* **To do**: Skip the pictures, please, and write out exactly the lines from the opening of the data through the line containing "en MEMORY.md: Alexander-Salvador/cima-generador".

* **Record set**:
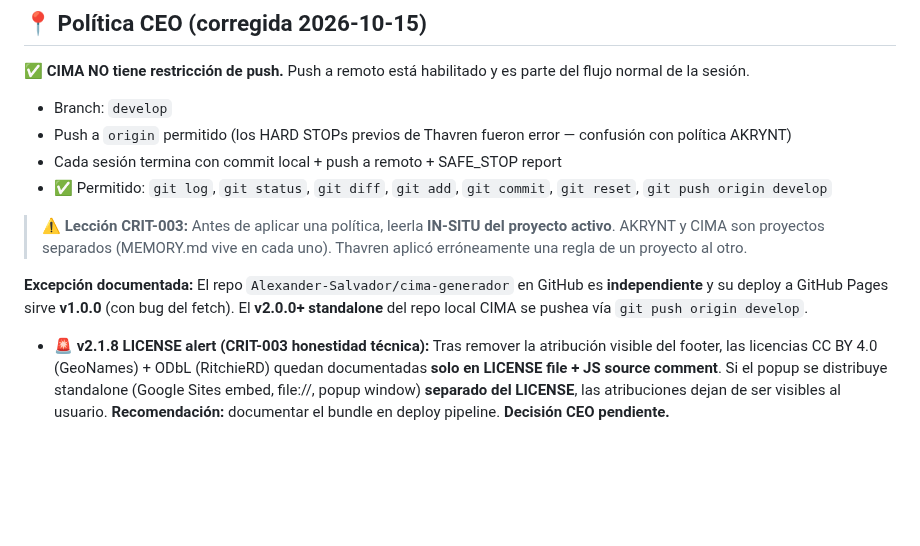
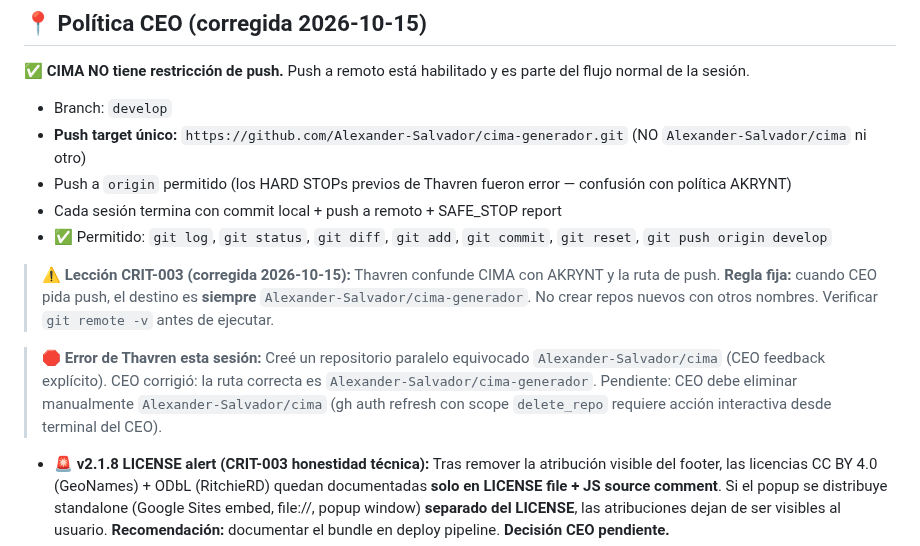
Before and after one commit to Alexander-Salvador/cima-generador, a Markdown page: MEMORY.md, the part around the change. GitHub-like rendering; blank space fills up the shorter version.

Commit message:
fix(cima): MEMORY.md ruta de push corregida → Alexander-Salvador/cima-generador
CORRECCIÓN CRÍTICA: el target de push es cima-generador, NO cima.
CEO feedback 2026-10-15 'te confundiste y creaste un clon ya ruta es
esta https://github.com/Alexander-Salvador/cima-generador'.

## Cambios
* Push target único fijado en MEMORY.md: Alexander-Salvador/cima-generador
* Lección CRIT-003 reforzada — verificar 'git remote -v' antes de pushear
* Error documentado: Thavren creó repo equivocado 'cima' que CEO
  debe eliminar manualmente (gh auth refresh requiere scope delete_repo)

## Estado
* develop @ 774616d ya pusheado a Alexander-Salvador/cima-generador ✅
* Repo equivocado Alexander-Salvador/cima queda visible en GitHub
  hasta que CEO autorice el borrado desde su terminal con scope delete_repo

Refs: CEO feedback 'actualizate para que siempre pusheemos a esta ruta'

🤖 Generated with [AI Agent]
Co-Authored-By: Claude <noreply@anthropic.com>

```diff
--- a/MEMORY.md
+++ b/MEMORY.md
@@ -9,13 +9,14 @@ Memoria persistente. Última actualización: **2026-10-15 — v2.1.7 + v2.1.8 CO
 ✅ **CIMA NO tiene restricción de push.** Push a remoto está habilitado y es parte del flujo normal de la sesión.
 
 - Branch: `develop`
+- **Push target único:** `https://github.com/Alexander-Salvador/cima-generador.git` (NO `Alexander-Salvador/cima` ni otro)
 - Push a `origin` permitido (los HARD STOPs previos de Thavren fueron error — confusión con política AKRYNT)
 - Cada sesión termina con commit local + push a remoto + SAFE_STOP report
 - ✅ Permitido: `git log`, `git status`, `git diff`, `git add`, `git commit`, `git reset`, `git push origin develop`
 
-> ⚠️ **Lección CRIT-003:** Antes de aplicar una política, leerla **IN-SITU del proyecto activo**. AKRYNT y CIMA son proyectos separados (MEMORY.md vive en cada uno). Thavren aplicó erróneamente una regla de un proyecto al otro.
+> ⚠️ **Lección CRIT-003 (corregida 2026-10-15):** Thavren confunde CIMA con AKRYNT y la ruta de push. **Regla fija:** cuando CEO pida push, el destino es **siempre** `Alexander-Salvador/cima-generador`. No crear repos nuevos con otros nombres. Verificar `git remote -v` antes de ejecutar.
 
-**Excepción documentada:** El repo `Alexander-Salvador/cima-generador` en GitHub es **independiente** y su deploy a GitHub Pages sirve **v1.0.0** (con bug del fetch). El **v2.0.0+ standalone** del repo local CIMA se pushea vía `git push origin develop`.
+> 🛑 **Error de Thavren esta sesión:** Creé un repositorio paralelo equivocado `Alexander-Salvador/cima` (CEO feedback explícito). CEO corrigió: la ruta correcta es `Alexander-Salvador/cima-generador`. Pendiente: CEO debe eliminar manualmente `Alexander-Salvador/cima` (gh auth refresh con scope `delete_repo` requiere acción interactiva desde terminal del CEO).
 
 - **🚨 v2.1.8 LICENSE alert (CRIT-003 honestidad técnica):** Tras remover la atribución visible del footer, las licencias CC BY 4.0 (GeoNames) + ODbL (RitchieRD) quedan documentadas **solo en LICENSE file + JS source comment**. Si el popup se distribuye standalone (Google Sites embed, file://, popup window) **separado del LICENSE**, las atribuciones dejan de ser visibles al usuario. **Recomendación:** documentar el bundle en deploy pipeline. **Decisión CEO pendiente.**
 
```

* **Response for this exercise**:
Before and after one commit to Alexander-Salvador/cima-generador, a Markdown page: MEMORY.md, the part around the change. GitHub-like rendering; blank space fills up the shorter version.

Commit message:
fix(cima): MEMORY.md ruta de push corregida → Alexander-Salvador/cima-generador
CORRECCIÓN CRÍTICA: el target de push es cima-generador, NO cima.
CEO feedback 2026-10-15 'te confundiste y creaste un clon ya ruta es
esta https://github.com/Alexander-Salvador/cima-generador'.

## Cambios
* Push target único fijado en MEMORY.md: Alexander-Salvador/cima-generador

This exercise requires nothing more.